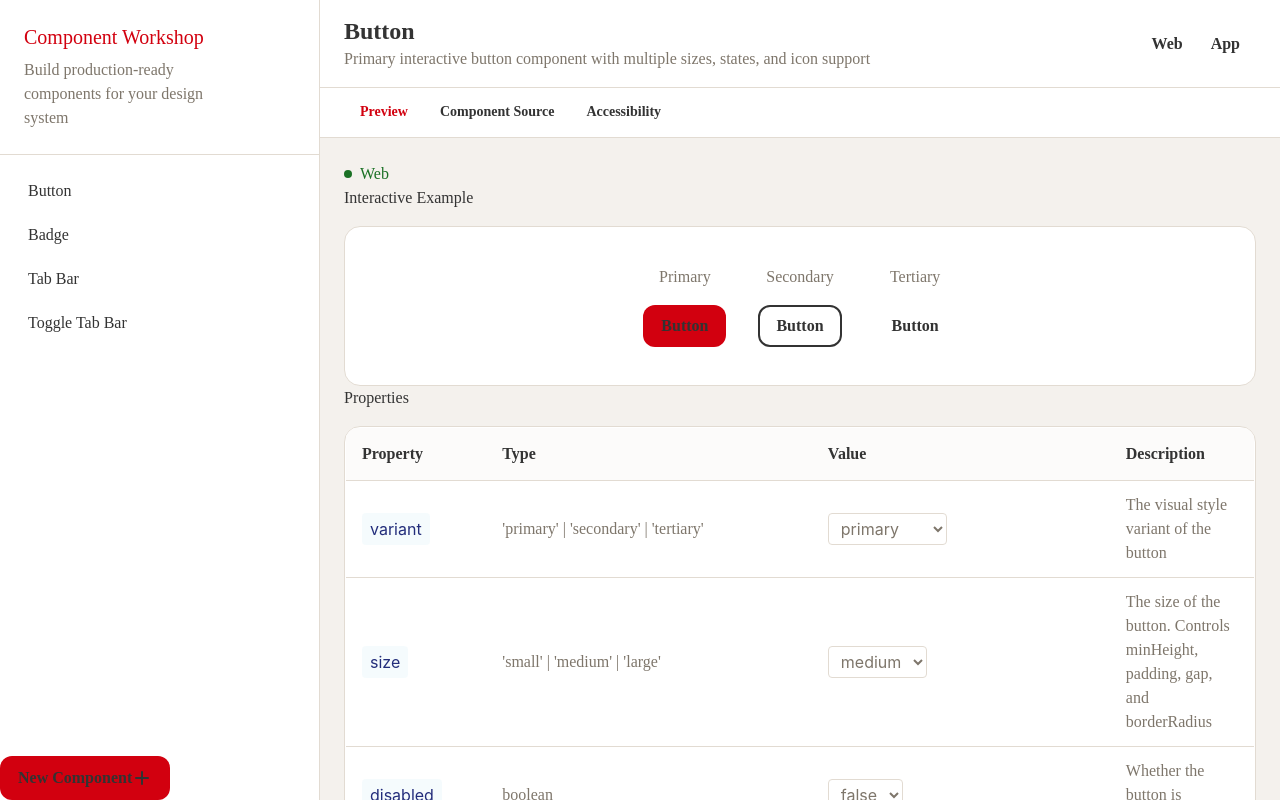
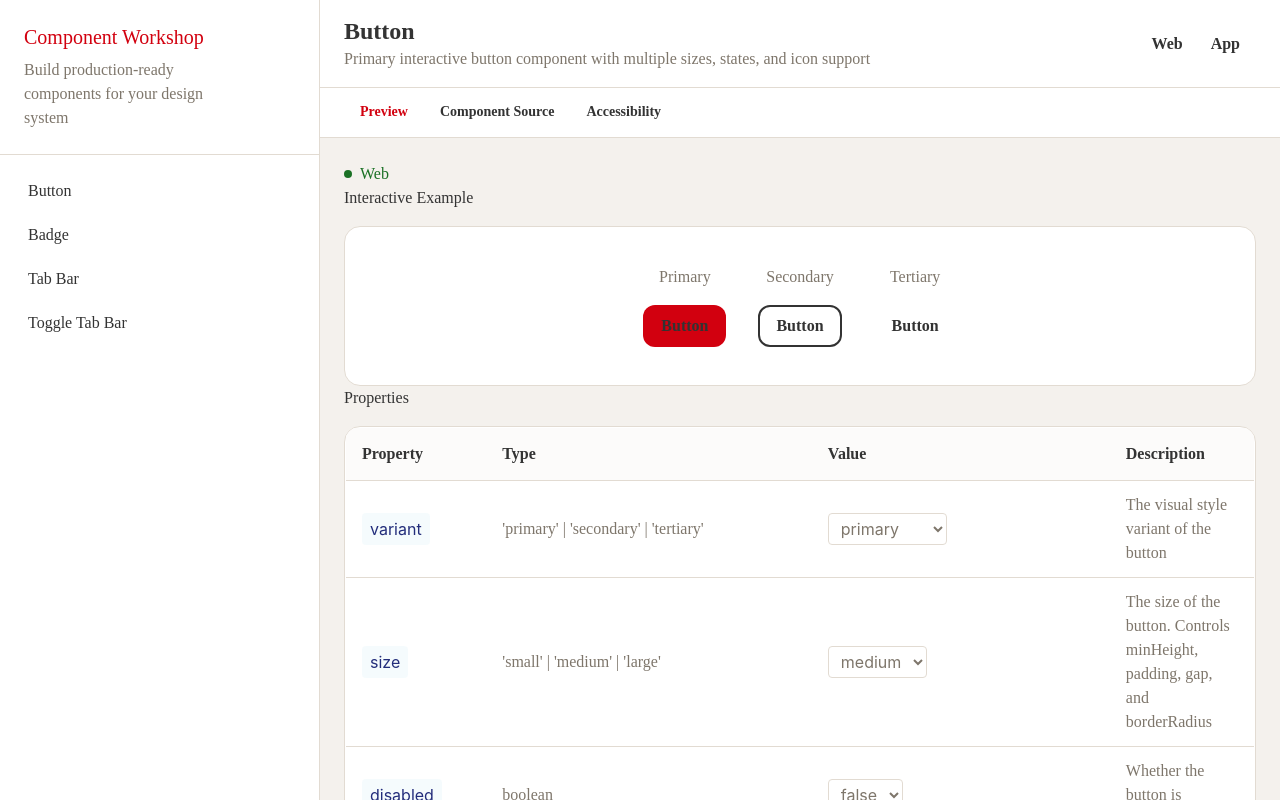
Before and after one commit to nogaenbar/TDShelper, a React (Vite) app: page / in a window 1280 px wide. Built offline with nearby package versions, Linux system fonts and the light colour scheme; a web font is replaced by a local one.

Commit message:
Remove New Component button from Sidebar JSX

```diff
--- a/src/components/layout/Sidebar/Sidebar.jsx
+++ b/src/components/layout/Sidebar/Sidebar.jsx
@@ -40,32 +40,6 @@ export function Sidebar({
           onSelectComponent={onSelectComponent}
         />
       </div>
-
-      {/* New Component Button */}
-      <div className="tds-sidebar__new-component-action" data-node-id="8164:14108">
-        <Button
-          variant="primary"
-          size="medium"
-          onClick={onNewComponent}
-        >
-          <span>New Component</span>
-          <svg
-            width="20"
-            height="20"
-            viewBox="0 0 20 20"
-            fill="none"
-            xmlns="http://www.w3.org/2000/svg"
-            aria-hidden="true"
-          >
-            <path
-              d="M10 4V16M4 10H16"
-              stroke="currentColor"
-              strokeWidth="2"
-              strokeLinecap="round"
-            />
-          </svg>
-        </Button>
-      </div>
     </aside>
   );
 }
```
# # # #
**What is expected:** Gather from the data above every line with the string "layout".

**Answer section:**
--- a/src/components/layout/Sidebar/Sidebar.jsx
+++ b/src/components/layout/Sidebar/Sidebar.jsx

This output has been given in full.